** Supplied material follows **
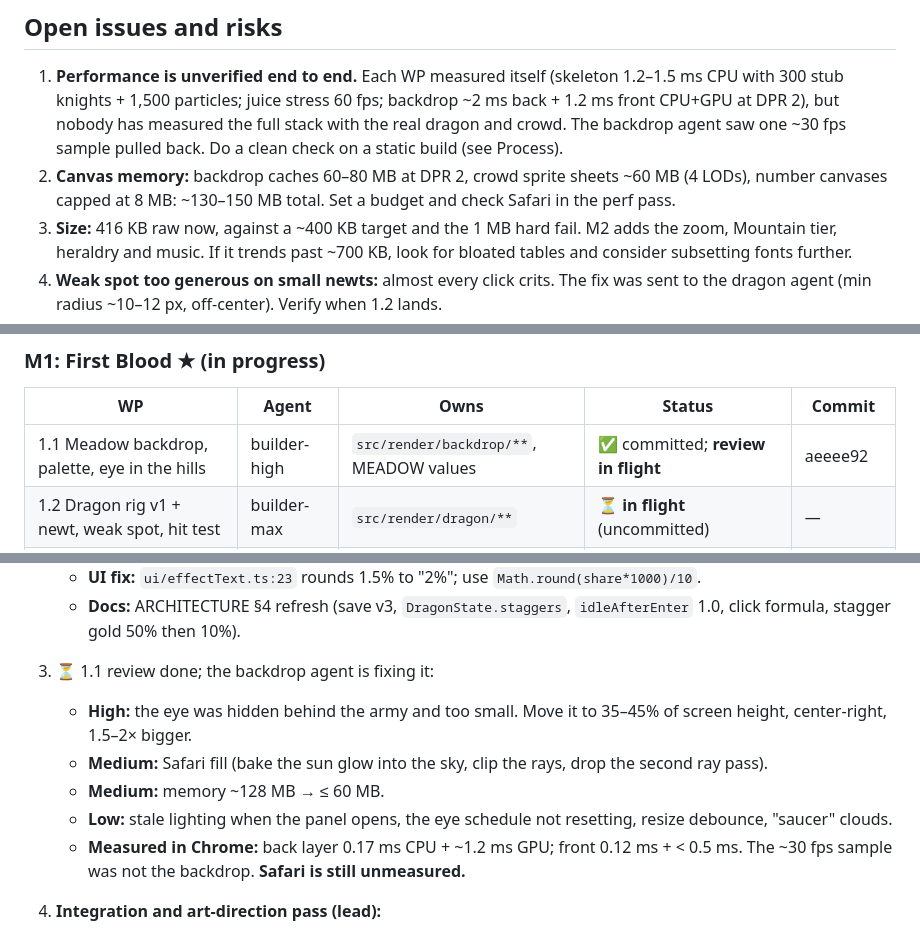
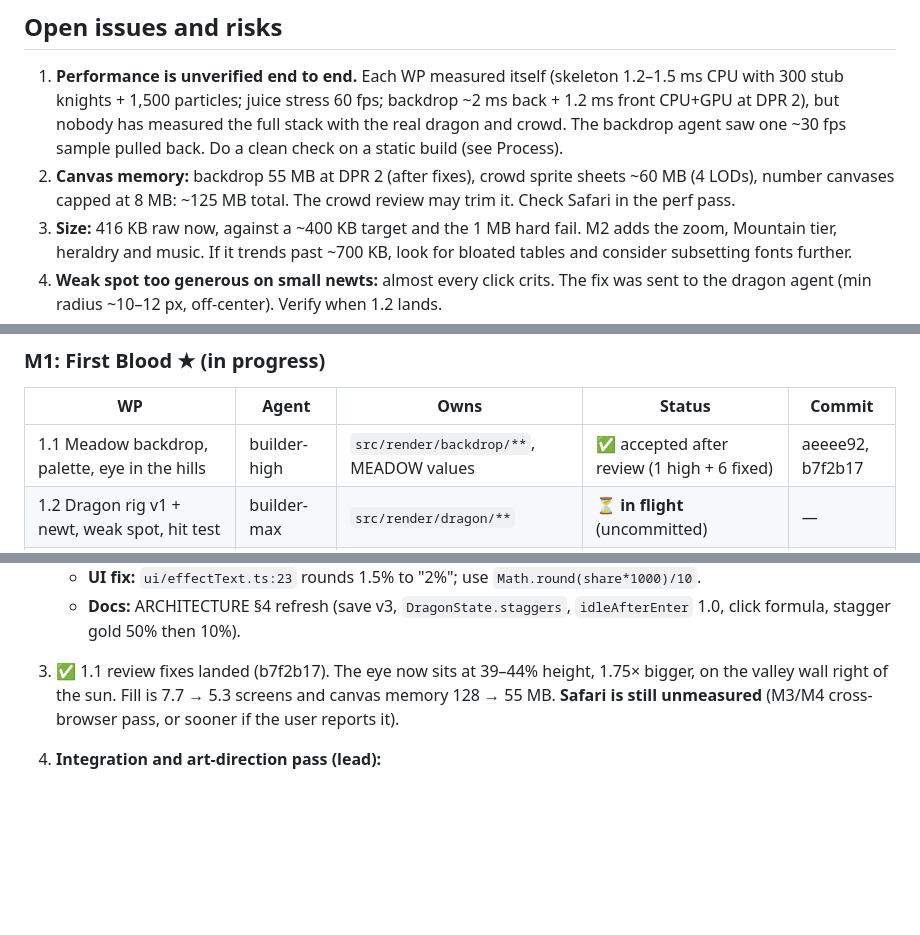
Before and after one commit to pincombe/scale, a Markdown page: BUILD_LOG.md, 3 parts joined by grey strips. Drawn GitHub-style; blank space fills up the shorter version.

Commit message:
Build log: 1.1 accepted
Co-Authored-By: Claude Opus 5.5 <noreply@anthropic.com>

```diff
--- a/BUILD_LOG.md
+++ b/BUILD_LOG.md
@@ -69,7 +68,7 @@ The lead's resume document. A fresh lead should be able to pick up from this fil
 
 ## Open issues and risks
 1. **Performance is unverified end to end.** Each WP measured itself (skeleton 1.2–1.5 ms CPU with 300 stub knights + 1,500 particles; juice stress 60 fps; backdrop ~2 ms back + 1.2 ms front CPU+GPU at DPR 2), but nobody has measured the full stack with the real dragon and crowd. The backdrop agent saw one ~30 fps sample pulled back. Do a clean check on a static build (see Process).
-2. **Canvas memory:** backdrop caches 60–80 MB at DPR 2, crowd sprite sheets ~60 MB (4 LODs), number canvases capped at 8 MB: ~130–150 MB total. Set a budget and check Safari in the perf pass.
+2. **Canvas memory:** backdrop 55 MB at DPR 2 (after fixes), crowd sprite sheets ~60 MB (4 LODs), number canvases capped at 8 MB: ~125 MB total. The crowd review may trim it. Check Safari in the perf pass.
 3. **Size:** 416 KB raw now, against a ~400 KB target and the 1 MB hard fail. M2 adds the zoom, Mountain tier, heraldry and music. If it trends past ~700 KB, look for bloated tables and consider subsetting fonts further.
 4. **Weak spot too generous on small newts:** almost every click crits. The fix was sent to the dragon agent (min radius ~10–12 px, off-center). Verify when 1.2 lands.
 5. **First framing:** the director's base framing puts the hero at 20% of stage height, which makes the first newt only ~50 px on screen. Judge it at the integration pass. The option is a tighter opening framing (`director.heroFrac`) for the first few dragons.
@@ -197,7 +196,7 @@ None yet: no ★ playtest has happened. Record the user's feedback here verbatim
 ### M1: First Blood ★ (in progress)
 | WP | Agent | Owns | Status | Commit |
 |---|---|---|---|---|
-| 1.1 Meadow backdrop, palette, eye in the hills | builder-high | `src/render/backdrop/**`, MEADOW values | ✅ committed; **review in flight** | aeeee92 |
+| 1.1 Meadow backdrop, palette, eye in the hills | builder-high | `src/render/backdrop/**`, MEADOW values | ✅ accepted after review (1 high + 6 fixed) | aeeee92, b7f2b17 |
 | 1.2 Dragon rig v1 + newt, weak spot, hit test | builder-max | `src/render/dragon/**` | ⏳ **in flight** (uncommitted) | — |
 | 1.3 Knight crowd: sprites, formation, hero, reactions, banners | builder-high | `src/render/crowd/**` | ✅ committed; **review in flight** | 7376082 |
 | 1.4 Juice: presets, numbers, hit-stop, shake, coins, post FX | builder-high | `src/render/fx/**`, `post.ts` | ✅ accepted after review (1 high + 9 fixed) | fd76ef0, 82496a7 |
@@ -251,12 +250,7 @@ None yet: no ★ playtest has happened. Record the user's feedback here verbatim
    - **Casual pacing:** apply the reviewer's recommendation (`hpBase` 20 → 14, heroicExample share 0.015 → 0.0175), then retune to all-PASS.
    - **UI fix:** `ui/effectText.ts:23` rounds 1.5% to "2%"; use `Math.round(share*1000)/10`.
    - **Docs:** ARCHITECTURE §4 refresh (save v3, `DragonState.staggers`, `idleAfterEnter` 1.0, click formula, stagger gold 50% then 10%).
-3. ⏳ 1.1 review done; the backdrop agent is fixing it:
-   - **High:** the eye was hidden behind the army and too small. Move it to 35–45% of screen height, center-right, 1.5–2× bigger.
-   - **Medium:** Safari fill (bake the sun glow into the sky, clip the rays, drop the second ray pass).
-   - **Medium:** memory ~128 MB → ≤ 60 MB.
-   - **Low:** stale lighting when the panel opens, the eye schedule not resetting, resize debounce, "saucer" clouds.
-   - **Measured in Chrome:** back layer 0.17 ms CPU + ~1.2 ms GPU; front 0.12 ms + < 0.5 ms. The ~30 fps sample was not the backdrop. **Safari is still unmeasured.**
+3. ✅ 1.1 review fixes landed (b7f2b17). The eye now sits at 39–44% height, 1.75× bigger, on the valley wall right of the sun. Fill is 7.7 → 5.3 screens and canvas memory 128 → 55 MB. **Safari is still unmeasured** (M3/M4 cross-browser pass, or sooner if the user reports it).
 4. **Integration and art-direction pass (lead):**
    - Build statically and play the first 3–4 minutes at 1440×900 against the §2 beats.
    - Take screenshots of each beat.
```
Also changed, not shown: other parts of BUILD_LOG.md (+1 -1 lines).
** End of Supplied material **
Problem statement -> Which lines of the data contain "builder"? Copy them all.

Exercise output ->
-| 1.1 Meadow backdrop, palette, eye in the hills | builder-high | `src/render/backdrop/**`, MEADOW values | ✅ committed; **review in flight** | aeeee92 |
+| 1.1 Meadow backdrop, palette, eye in the hills | builder-high | `src/render/backdrop/**`, MEADOW values | ✅ accepted after review (1 high + 6 fixed) | aeeee92, b7f2b17 |
 | 1.2 Dragon rig v1 + newt, weak spot, hit test | builder-max | `src/render/dragon/**` | ⏳ **in flight** (uncommitted) | — |
 | 1.3 Knight crowd: sprites, formation, hero, reactions, banners | builder-high | `src/render/crowd/**` | ✅ committed; **review in flight** | 7376082 |
 | 1.4 Juice: presets, numbers, hit-stop, shake, coins, post FX | builder-high | `src/render/fx/**`, `post.ts` | ✅ accepted after review (1 high + 9 fixed) | fd76ef0, 82496a7 |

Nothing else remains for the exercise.